Iran President, Mahmoud Ahmadinejad has said that he will oversee the
country’s Oil Ministry following the dismissal of its minister, Masoud Mir-
Kazemi, as part of a plan to shrink government administration.
“I am the caretaker for the Oil Ministry,” Ahmadinejad said in an interview
on Iran state television recently.
The move, part of a plan to improve government efficiency and reduce the
number of ministries to 17 from 21 by 2015, was in line with an earlier May
9 announcement that the Oil Ministry would merge with the Energy Ministry.
Oil is Iran’s biggest source of foreign revenue, with the price of Iran
Light crude gaining 22 percent so far this year to $108.45 a barrel. The
ministry oversaw efforts to boost refinery processing to avoid shortages of
gasoline following U.S. pressure to curb international sales of the motor
fuel to Iran.
The President had dismissed Mir-Kazemi as well as Industry and Mines
Minister Ali Akbar Mehrabian and Welfare Minister Sadegh Mahsouli, saying
their responsibilities had ended. Among other ministries, Industries and
Mines are to be combined with Commerce, while Welfare will merge with Labor.
This move drew criticism from parliamentary members who said the decision
had been hasty and that the president had failed to consult them on details
of the mergers.
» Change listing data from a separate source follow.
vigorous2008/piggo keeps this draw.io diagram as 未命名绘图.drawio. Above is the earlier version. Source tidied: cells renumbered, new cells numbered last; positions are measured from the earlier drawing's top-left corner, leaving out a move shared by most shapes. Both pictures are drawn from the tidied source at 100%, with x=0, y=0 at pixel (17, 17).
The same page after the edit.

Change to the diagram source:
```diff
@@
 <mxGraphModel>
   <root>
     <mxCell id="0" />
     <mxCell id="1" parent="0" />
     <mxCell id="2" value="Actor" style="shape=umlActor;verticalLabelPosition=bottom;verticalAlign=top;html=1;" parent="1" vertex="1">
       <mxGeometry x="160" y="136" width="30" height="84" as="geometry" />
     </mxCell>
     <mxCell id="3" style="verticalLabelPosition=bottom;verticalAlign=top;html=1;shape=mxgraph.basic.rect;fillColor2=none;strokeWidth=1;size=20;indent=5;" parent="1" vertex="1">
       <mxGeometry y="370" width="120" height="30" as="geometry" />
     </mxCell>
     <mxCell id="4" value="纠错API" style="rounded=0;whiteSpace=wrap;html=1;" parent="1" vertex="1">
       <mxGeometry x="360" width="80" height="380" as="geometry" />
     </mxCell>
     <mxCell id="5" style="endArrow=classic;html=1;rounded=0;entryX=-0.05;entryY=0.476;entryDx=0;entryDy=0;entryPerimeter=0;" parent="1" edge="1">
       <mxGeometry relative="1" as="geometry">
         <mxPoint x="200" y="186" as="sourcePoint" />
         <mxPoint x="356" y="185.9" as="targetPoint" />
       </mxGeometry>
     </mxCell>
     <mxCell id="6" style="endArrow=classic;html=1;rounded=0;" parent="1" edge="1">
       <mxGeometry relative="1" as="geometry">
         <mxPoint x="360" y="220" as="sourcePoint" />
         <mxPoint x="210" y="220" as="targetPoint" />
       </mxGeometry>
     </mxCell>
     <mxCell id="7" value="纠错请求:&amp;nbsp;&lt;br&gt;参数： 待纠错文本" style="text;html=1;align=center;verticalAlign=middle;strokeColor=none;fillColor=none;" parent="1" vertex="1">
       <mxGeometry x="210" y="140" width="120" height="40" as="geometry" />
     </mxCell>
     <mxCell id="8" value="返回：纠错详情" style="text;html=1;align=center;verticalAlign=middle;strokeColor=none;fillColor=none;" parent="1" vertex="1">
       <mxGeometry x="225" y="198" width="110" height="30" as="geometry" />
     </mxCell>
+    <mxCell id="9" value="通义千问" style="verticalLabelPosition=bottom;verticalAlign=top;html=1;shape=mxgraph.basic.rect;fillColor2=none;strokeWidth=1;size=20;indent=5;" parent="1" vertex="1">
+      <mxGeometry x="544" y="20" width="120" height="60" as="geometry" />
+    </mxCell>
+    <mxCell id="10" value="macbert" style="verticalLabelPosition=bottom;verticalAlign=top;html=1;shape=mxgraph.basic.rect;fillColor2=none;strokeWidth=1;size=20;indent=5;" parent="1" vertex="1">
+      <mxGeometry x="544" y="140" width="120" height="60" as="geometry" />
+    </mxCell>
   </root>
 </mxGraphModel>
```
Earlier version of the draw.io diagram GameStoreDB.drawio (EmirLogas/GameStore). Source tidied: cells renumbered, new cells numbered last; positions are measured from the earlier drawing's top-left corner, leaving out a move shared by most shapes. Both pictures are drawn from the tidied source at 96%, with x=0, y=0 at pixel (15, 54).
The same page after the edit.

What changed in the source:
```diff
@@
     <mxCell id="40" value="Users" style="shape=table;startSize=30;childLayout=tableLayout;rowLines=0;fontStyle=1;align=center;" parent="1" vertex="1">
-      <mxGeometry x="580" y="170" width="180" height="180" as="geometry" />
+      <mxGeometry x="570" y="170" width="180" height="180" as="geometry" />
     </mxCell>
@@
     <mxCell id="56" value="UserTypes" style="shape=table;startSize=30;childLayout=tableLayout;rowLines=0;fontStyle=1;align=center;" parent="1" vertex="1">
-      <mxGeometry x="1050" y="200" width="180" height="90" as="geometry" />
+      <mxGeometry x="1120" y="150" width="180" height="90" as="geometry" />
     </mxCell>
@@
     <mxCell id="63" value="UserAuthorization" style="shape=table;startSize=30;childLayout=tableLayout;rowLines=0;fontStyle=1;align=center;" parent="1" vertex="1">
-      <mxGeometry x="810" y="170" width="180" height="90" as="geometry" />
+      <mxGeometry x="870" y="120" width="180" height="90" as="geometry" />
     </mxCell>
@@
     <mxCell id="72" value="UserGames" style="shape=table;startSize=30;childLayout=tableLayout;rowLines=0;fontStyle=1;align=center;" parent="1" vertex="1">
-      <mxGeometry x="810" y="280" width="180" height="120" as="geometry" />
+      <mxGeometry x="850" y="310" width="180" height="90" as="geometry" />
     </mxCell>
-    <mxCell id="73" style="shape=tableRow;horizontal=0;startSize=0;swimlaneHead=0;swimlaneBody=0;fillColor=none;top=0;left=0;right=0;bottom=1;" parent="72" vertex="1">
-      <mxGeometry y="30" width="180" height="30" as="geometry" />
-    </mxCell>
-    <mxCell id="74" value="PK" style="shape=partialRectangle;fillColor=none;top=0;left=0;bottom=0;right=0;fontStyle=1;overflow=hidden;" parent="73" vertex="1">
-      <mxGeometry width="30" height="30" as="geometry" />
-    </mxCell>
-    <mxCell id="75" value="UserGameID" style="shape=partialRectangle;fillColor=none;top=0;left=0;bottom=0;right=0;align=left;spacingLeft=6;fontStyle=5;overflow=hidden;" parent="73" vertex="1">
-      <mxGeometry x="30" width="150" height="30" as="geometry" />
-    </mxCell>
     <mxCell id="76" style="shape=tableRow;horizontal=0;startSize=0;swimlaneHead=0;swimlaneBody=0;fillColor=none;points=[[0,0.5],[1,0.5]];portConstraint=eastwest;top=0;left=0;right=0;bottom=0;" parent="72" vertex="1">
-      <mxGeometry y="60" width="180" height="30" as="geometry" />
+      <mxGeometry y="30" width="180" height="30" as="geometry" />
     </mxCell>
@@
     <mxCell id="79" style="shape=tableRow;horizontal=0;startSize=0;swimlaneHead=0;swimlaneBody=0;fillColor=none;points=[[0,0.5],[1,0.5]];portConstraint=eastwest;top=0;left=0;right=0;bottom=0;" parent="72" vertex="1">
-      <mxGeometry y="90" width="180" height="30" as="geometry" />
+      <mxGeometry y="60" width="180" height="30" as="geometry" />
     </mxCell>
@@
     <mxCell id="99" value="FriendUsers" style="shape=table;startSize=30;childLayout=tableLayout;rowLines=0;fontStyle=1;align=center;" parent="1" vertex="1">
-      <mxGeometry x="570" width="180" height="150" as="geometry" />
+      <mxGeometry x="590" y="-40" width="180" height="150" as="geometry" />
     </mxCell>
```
The president should have sought parliamentary approval for
the structural changes as well as dismissals and appointments, Ahmad
Tavakoli, head of the parliament’s research center, said May 14.
Ahmadinejad rejected the criticisms, saying that his decision would ensure a
swift implementation of the law and was to the country’s benefit.
“It is in the interest of the country to have a smaller government,” he
said, adding that removing ministers “will not lead to complications in the
management of the ministries.”
Meanwhile, Ahmadinejad has appointed Commerce Minister Mehdi Ghazanfari to
oversee the Industry and Mines Ministry and Labor Minister Abdolreza
Sheikholeslami to take over the Welfare Ministry. He didn’t name a caretaker
for the Oil Ministry.
Iran, the second-largest crude producer in the Organization of Petroleum
Exporting Countries after Saudi Arabia, currently holds the group’s
presidency, which changes each year. The group holds its next ministerial
conference on June 8 in Vienna. Traditionally, the formal meeting begins
with a speech by the OPEC President. OPEC officials in Vienna could not
immediately say who would head Iran’s delegation. Oil revenue accounts for
about three-fourths of Iran’s budget.
Gholamhossein Hassantash, a former president at the Tehran- based Institute
for International Energy Studies, warned against such “blows” delivered to
the oil industry and economy, especially given the pressure of international
sanctions amid the government’s insistence on pursuing nuclear activities.